* [REQUIRED WORK] Keep the pictures out of the copy and print all the entries below exactly.
◇ ◇ ◇
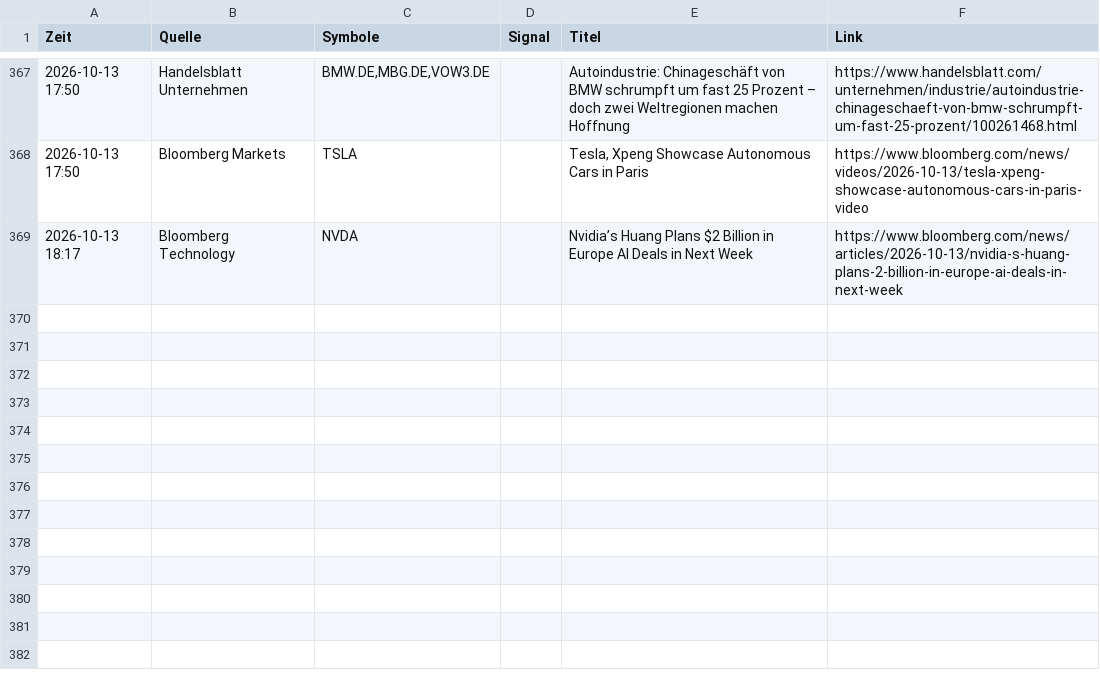
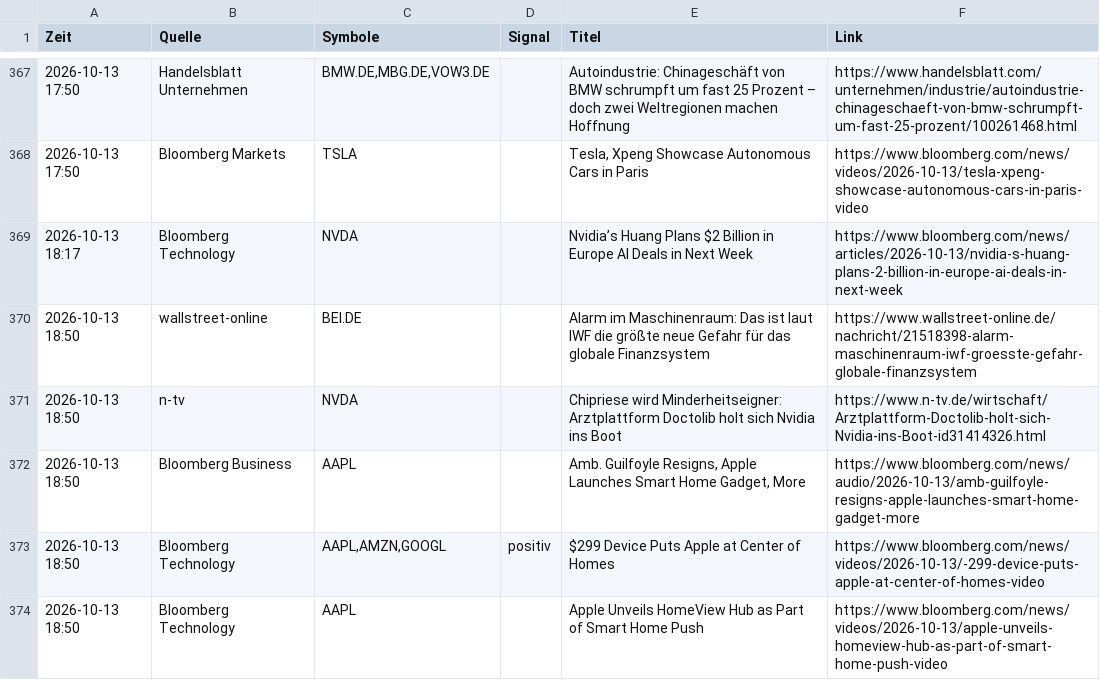
Before and after one commit to Niklaswe295/aktien-waechter, a CSV file: news.csv, drawn as a sheet; only a part is shown, gaps mark what is left out.

```diff
--- a/news.csv
+++ b/news.csv
@@ -369 +369,6 @@
 2026-10-13 18:17;Bloomberg Technology;NVDA;;Nvidia’s Huang Plans $2 Billion in Europe AI Deals in Next Week;https://www.bloomberg.com/news/articles/2026-10-13/nvidia-s-huang-plans-2-billion-in-europe-ai-deals-in-next-week
+2026-10-13 18:50;wallstreet-online;BEI.DE;;Alarm im Maschinenraum: Das ist laut IWF die größte neue Gefahr für das globale Finanzsystem;https://www.wallstreet-online.de/nachricht/21518398-alarm-maschinenraum-iwf-groesste-gefahr-globale-finanzsystem
+2026-10-13 18:50;n-tv;NVDA;;Chipriese wird Minderheitseigner: Arztplattform Doctolib holt sich Nvidia ins Boot;https://www.n-tv.de/wirtschaft/Arztplattform-Doctolib-holt-sich-Nvidia-ins-Boot-id31414326.html
+2026-10-13 18:50;Bloomberg Business;AAPL;;Amb. Guilfoyle Resigns, Apple Launches Smart Home Gadget, More;https://www.bloomberg.com/news/audio/2026-10-13/amb-guilfoyle-resigns-apple-launches-smart-home-gadget-more
+2026-10-13 18:50;Bloomberg Technology;AAPL,AMZN,GOOGL;positiv;$299 Device Puts Apple at Center of Homes;https://www.bloomberg.com/news/videos/2026-10-13/-299-device-puts-apple-at-center-of-homes-video
+2026-10-13 18:50;Bloomberg Technology;AAPL;;Apple Unveils HomeView Hub as Part of Smart Home Push;https://www.bloomberg.com/news/videos/2026-10-13/apple-unveils-homeview-hub-as-part-of-smart-home-push-video
```
Also changed, not shown: 1 other file.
◇ ◇ ◇
* [ANSWER TO THIS PROBLEM]
Before and after one commit to Niklaswe295/aktien-waechter, a CSV file: news.csv, drawn as a sheet; only a part is shown, gaps mark what is left out.

```diff
--- a/news.csv
+++ b/news.csv
@@ -369 +369,6 @@
 2026-10-13 18:17;Bloomberg Technology;NVDA;;Nvidia’s Huang Plans $2 Billion in Europe AI Deals in Next Week;https://www.bloomberg.com/news/articles/2026-10-13/nvidia-s-huang-plans-2-billion-in-europe-ai-deals-in-next-week
+2026-10-13 18:50;wallstreet-online;BEI.DE;;Alarm im Maschinenraum: Das ist laut IWF die größte neue Gefahr für das globale Finanzsystem;https://www.wallstreet-online.de/nachricht/21518398-alarm-maschinenraum-iwf-groesste-gefahr-globale-finanzsystem
+2026-10-13 18:50;n-tv;NVDA;;Chipriese wird Minderheitseigner: Arztplattform Doctolib holt sich Nvidia ins Boot;https://www.n-tv.de/wirtschaft/Arztplattform-Doctolib-holt-sich-Nvidia-ins-Boot-id31414326.html
+2026-10-13 18:50;Bloomberg Business;AAPL;;Amb. Guilfoyle Resigns, Apple Launches Smart Home Gadget, More;https://www.bloomberg.com/news/audio/2026-10-13/amb-guilfoyle-resigns-apple-launches-smart-home-gadget-more
+2026-10-13 18:50;Bloomberg Technology;AAPL,AMZN,GOOGL;positiv;$299 Device Puts Apple at Center of Homes;https://www.bloomberg.com/news/videos/2026-10-13/-299-device-puts-apple-at-center-of-homes-video
+2026-10-13 18:50;Bloomberg Technology;AAPL;;Apple Unveils HomeView Hub as Part of Smart Home Push;https://www.bloomberg.com/news/videos/2026-10-13/apple-unveils-homeview-hub-as-part-of-smart-home-push-video
```
Also changed, not shown: 1 other file.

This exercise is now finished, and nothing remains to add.